“Then Jesus told his disciples, “If anyone would come after me, let him deny himself and take up his cross and follow me. For whoever would save his life will lose it, but whoever loses his life for my sake will find it. For what will it profit a man if he gains the whole world and forfeits his soul? Or what shall a man give in return for his soul? For the Son of Man is going to come with his angels in the glory of his Father, and then he will repay each person according to what he has done.”

‭‭Matthew‬ ‭16:24-27‬ ‭ESV‬‬


Aaronic Blessing

by Rev Jason Phua

Readings: Numbers 6:1-7:89; Proverbs 11:20-21

READ (verses chosen for meditation)
Numbers 6:22-27 “The LORD spoke to Moses, saying, “Speak to Aaron and his sons, saying, Thus you shall bless the people of Israel: you shall say to them, The LORD bless you and keep you; the LORD make his face to shine upon you and be gracious to you; the LORD lift up his countenance upon you and give you peace.” So shall they put my name upon the people of Israel, and I will bless them.”
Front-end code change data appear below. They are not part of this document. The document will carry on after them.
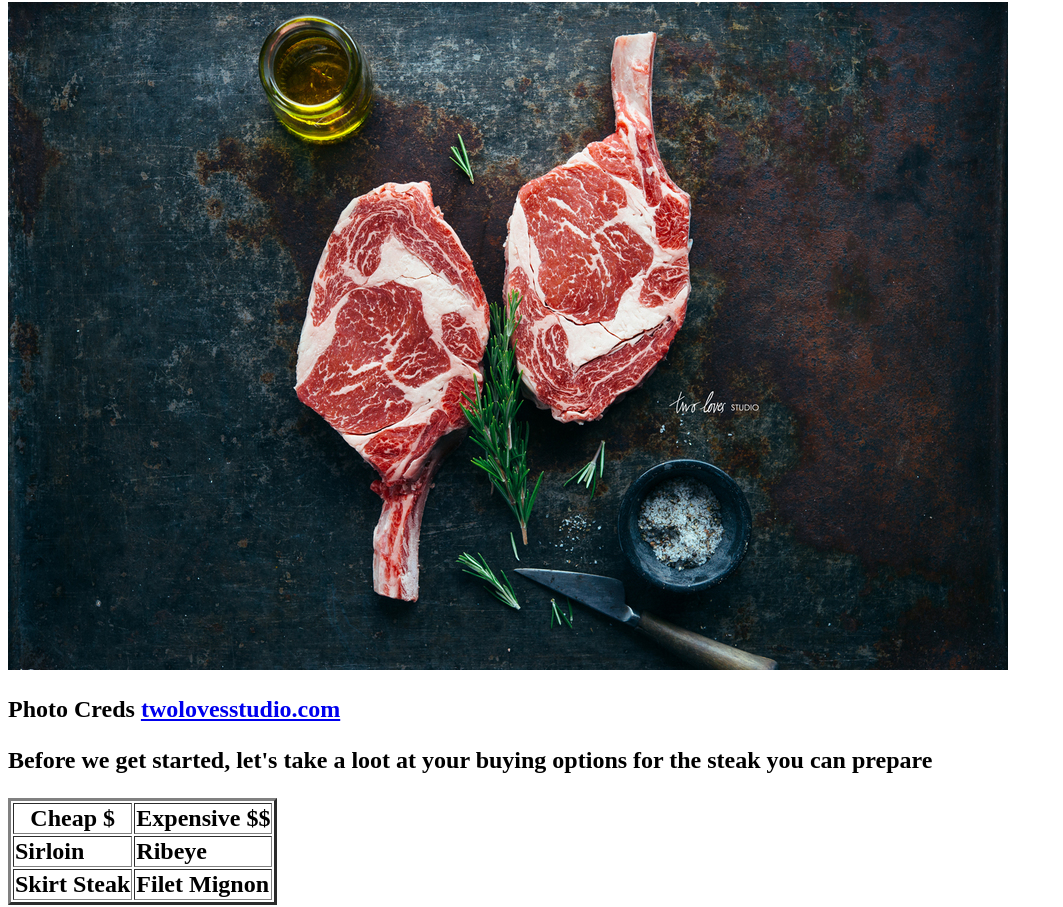
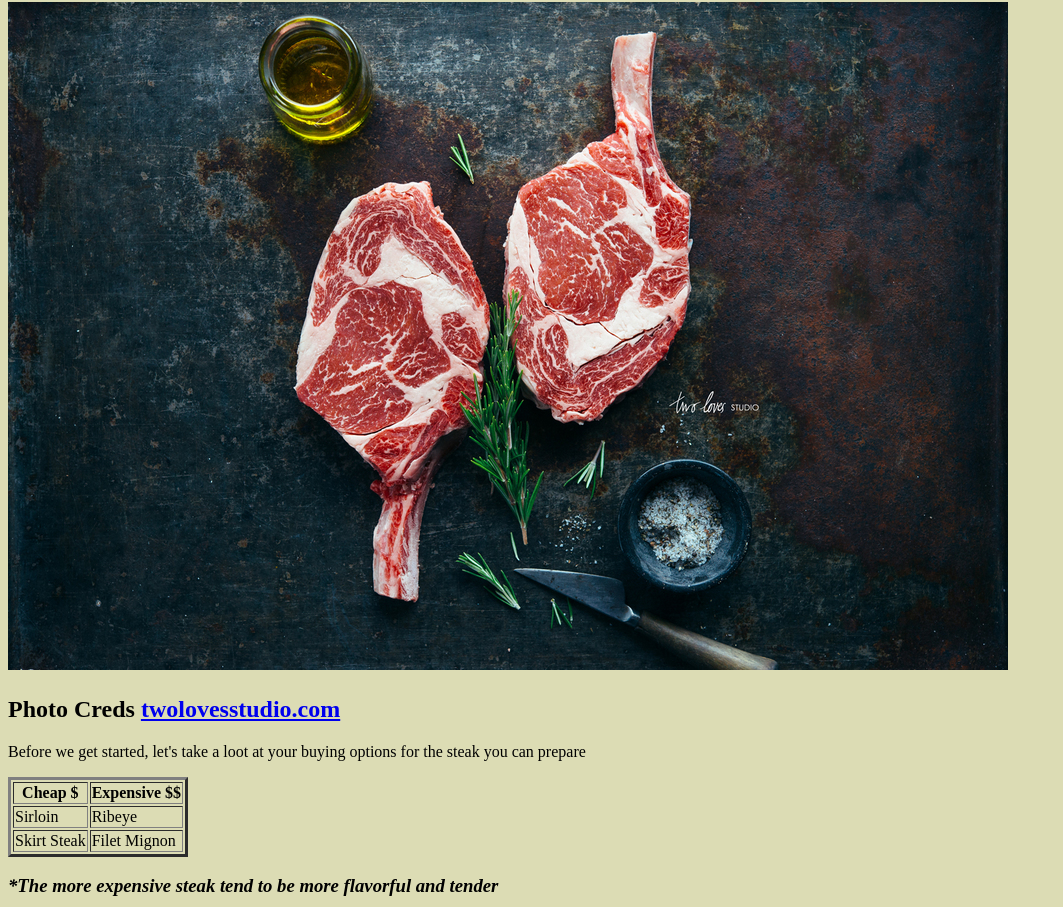
Before and after one commit to jlee22/jefflee.github.io, a plain HTML site: page html/index.html in a window 1280 px wide. Shown: the part 78-985 px from the top of the page, without its empty margins (0-1063 px from the left). Drawn offline with Linux system fonts and the light colour scheme.

Commit message:
added style.css and linked them in main pages. added bg color

```diff
--- a/html/index.html
+++ b/html/index.html
@@ -2,16 +2,16 @@
 <html>
 <head>
     <title> How to cook a steak</title>
-    <h1>A Steak Recipe: A Great Way To Impress Your Guests</h1>
-<h2><a href="http://twolovesstudio.com/blog/beautiful-raw-meat-photography/
-"><img src="raw-meat-photography.jpg" alt="Raw Steaks" /></a></h2>
-<h2>
-Photo Creds <a href="http://twolovesstudio.com/">twolovesstudio.com</a>
-
+    <link rel="stylesheet" href="style.css" type="text/css">
 
 </head>
- <body>
-
+<body>
+	<h1>A Steak Recipe: A Great Way To Impress Your Guests</h1>
+	<h2><a href="http://twolovesstudio.com/blog/beautiful-raw-meat-photography/
+	"><img src="raw-meat-photography.jpg" alt="Raw Steaks" /></a></h2>
+	<h2>
+	Photo Creds <a href="http://twolovesstudio.com/">twolovesstudio.com</a>
+	</h2>
   <p>Before we get started, let's take a loot at your buying options for the steak you can prepare</p>
 <table border=3>
   <tr>
--- /dev/null
+++ b/html/style.css
@@ -0,0 +1,3 @@
+body{
+	background: rgb(220,220,180);
+}
```
Also changed, not shown: html/sides.html (+3 -2 lines).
The “Aaronic blessing” that we know well was given to the whole of Israel when they were about to journey to the Promised Land. A study of the “blessing” noted the triple occurrence of “the LORD”; where a single occurrence should normally suffice in such a passage. Here, God wanted Israel to be strongly (threefold) reminded that He was to be the source of their grace, peace and strength. Israel was not to look at any other during the journey. They were to walk in faith of “the LORD” who rescued them out of Egypt and were to provide for their every need. The Hebrew grammar (jussive verbs) that is used in this passage illustrates that God desired these blessings for His beloved nation. Such an understanding of the Aaronic blessing provides a deeper appreciation of how God was angry and disappointed with His people when not long after they were on the journey; grumbled, rebelled, wanted to go back to Egypt and even involved themselves in idolatry.
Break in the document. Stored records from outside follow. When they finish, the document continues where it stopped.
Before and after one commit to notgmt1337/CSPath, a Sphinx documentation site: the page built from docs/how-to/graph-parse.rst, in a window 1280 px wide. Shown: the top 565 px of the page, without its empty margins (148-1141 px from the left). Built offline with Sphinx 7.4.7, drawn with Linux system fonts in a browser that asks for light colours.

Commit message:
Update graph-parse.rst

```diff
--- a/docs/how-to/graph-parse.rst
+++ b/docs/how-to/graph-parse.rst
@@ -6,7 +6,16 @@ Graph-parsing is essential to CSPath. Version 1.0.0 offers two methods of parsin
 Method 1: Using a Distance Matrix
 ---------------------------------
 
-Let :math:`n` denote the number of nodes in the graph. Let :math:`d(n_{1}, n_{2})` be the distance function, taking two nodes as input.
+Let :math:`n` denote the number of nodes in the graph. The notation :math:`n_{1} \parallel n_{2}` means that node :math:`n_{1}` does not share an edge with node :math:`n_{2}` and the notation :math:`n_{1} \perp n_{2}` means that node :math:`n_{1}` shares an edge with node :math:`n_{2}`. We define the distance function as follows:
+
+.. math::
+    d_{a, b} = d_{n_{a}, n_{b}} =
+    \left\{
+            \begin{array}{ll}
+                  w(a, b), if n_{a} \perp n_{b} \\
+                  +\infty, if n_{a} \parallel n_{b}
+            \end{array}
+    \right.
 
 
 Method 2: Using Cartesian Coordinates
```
It is easy for me to blame Israel for their grumbling, rebellion and idolatry in spite of God’s strong promises through the Aaronic blessing. However, when I look at my own Christian walk with the Lord, am I necessarily any better? There are also times I grumbled and rebelled against His will even though I am constantly reminded that Christ is now my Savior and Lord. Christ is much better than the Aaronic blessing because His sacrifice has not only blessed me with all my needs; but even cleanse my conscience to live in freedom for His works. Such a spiritual freedom is precious. It is something which Israel had a taste, but never got to embrace in the fullness of Jesus.

The days I spend now on crutches reminds me of my daily need for the Lord and how at times, I have taken my own physical health for granted. May the Lord help me to learn in humility from the mistakes of Israel who despite the Aaronic blessing, rebelled against the Holy One. May the Lord convict me of the need to die to Him daily so that I can live the life that He desires.

Help me Lord, to live a life pleasing to You. This is because You are a good good Father to all. Amen.

Day 330

by Rev Joel Yong

2 Timothy 1:3
I thank God, whom I serve, as my forefathers did with a clear conscience as night and day I constantly remember you in my prayers.

Paul prayed constantly for Timothy. Timothy was like a son to Paul, and was also a co-worker and leader in the church.

Though the two were separated – they were united in prayer.

We should pray too – for those we have discipled or are in the process of doing so. We should also pray for the brothers and sisters in Christ that we have in the church – not only when they are sick or in crisis – but also in regular times, that they will remain faithful to Christ and walk strong in Him.

Who can you pray for today?
Don’t wait till nightfall – do it right now!